#### Supplied information
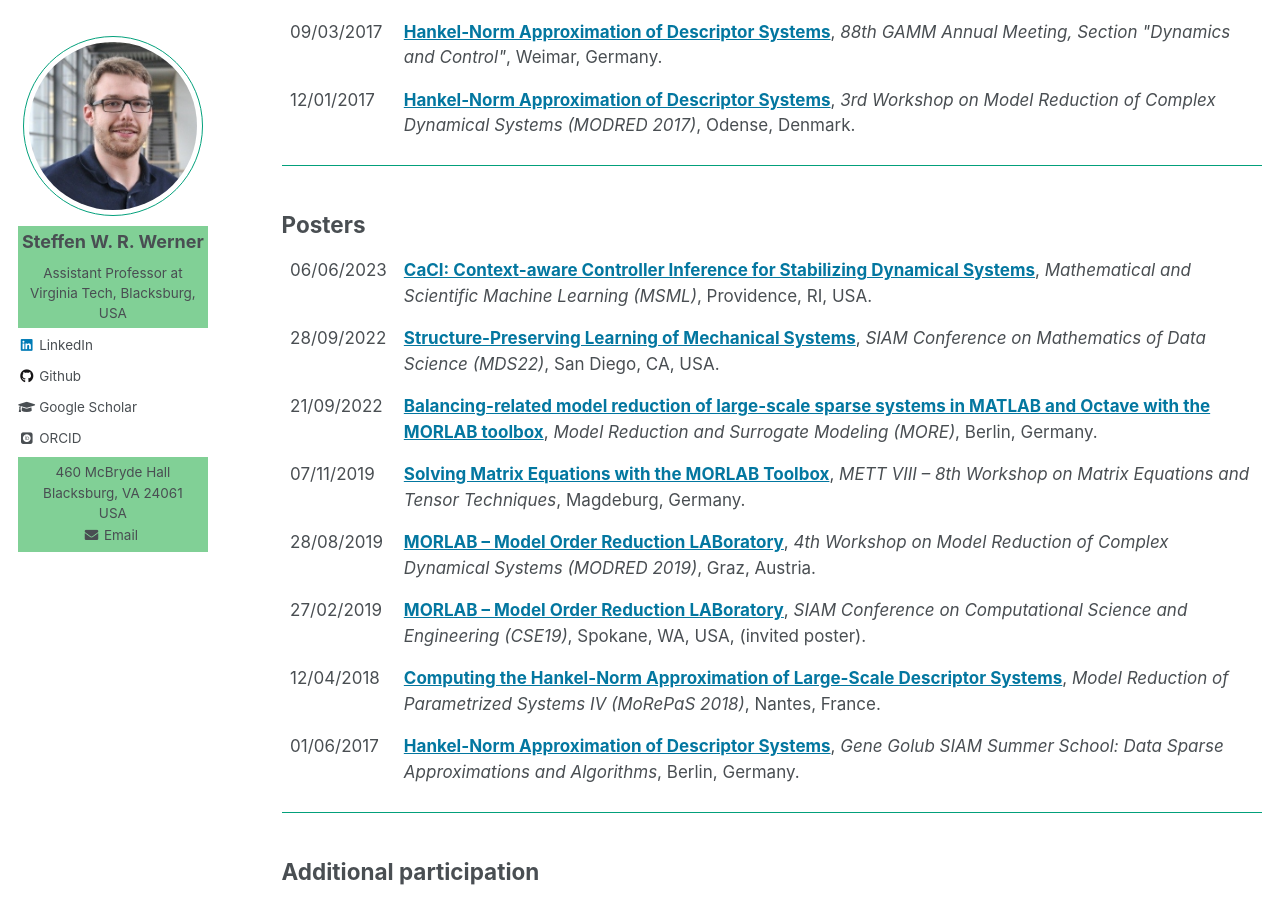
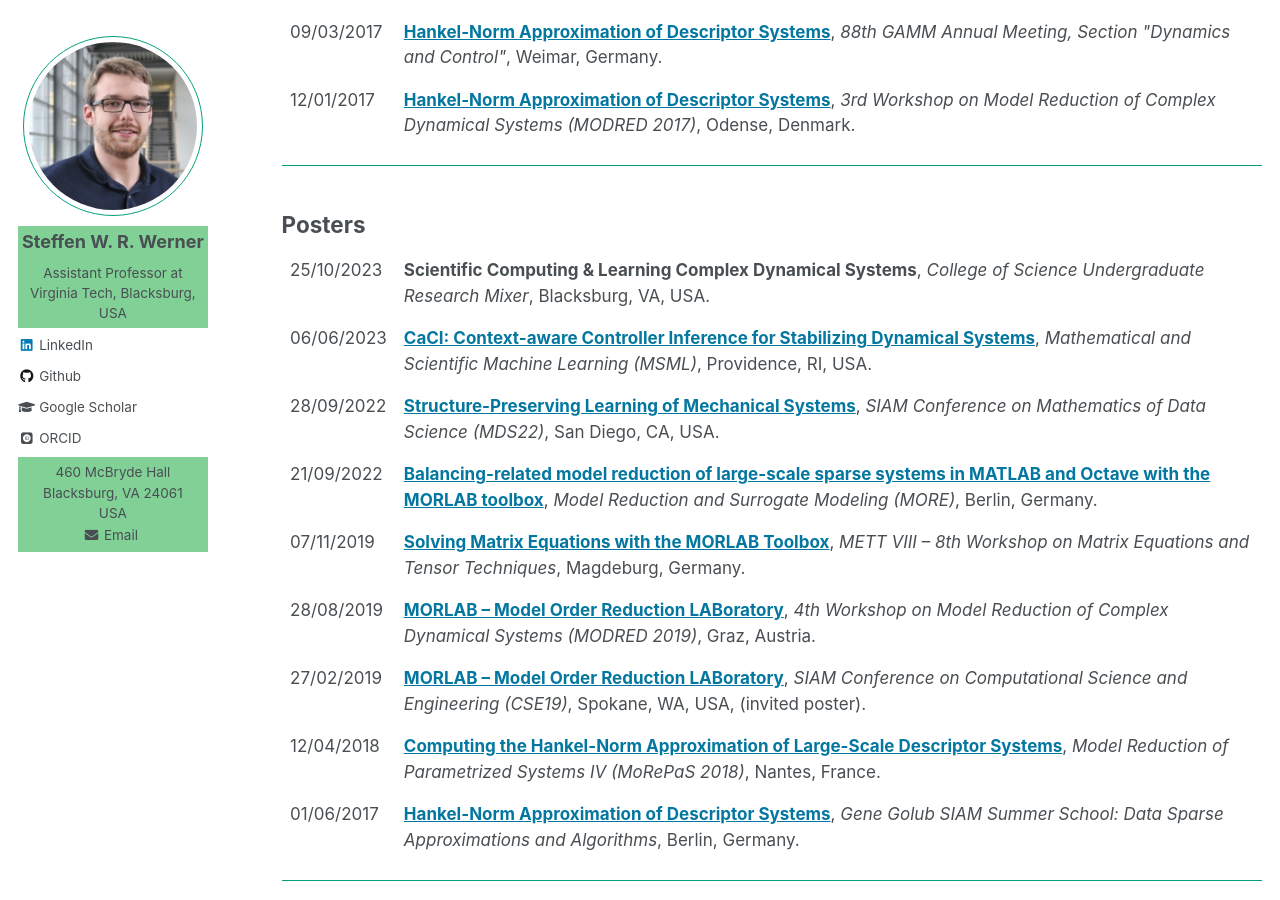
Before and after one commit to ninsteve/ninsteve.github.io, a Jekyll site: the page built from _pages/conferences.md, in a window 1280 px wide and 900 px high, scrolled down 3730 px. Built offline with Jekyll 4.4.1, drawn with Linux system fonts in a browser that asks for light colours; nearby versions of some CDN libraries; some web fonts are replaced; some of the changed text lies outside the part shown.

Commit message:
Updated posters.

```diff
--- a/_pages/conferences.md
+++ b/_pages/conferences.md
@@ -418,6 +418,14 @@ author_profile: true
 
 <table class="eventtable">
   <tr>
+    <td style="width:8%"> 25/10/2023 </td>
+    <td>
+      <strong>Scientific Computing & Learning Complex Dynamical Systems</strong>,
+      <i>College of Science Undergraduate Research Mixer</i>,
+      Blacksburg, VA, USA.
+    </td>
+  </tr>
+  <tr>
     <td style="width:8%"> 06/06/2023 </td>
     <td>
       <strong><a target="blank_"
```
Also changed, not shown: other parts of _pages/conferences.md (+1 -1 lines), 1 other file.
########
Work order
How many lines in the records include "conferences"? Answer with the number alone.

Solution to the problem
4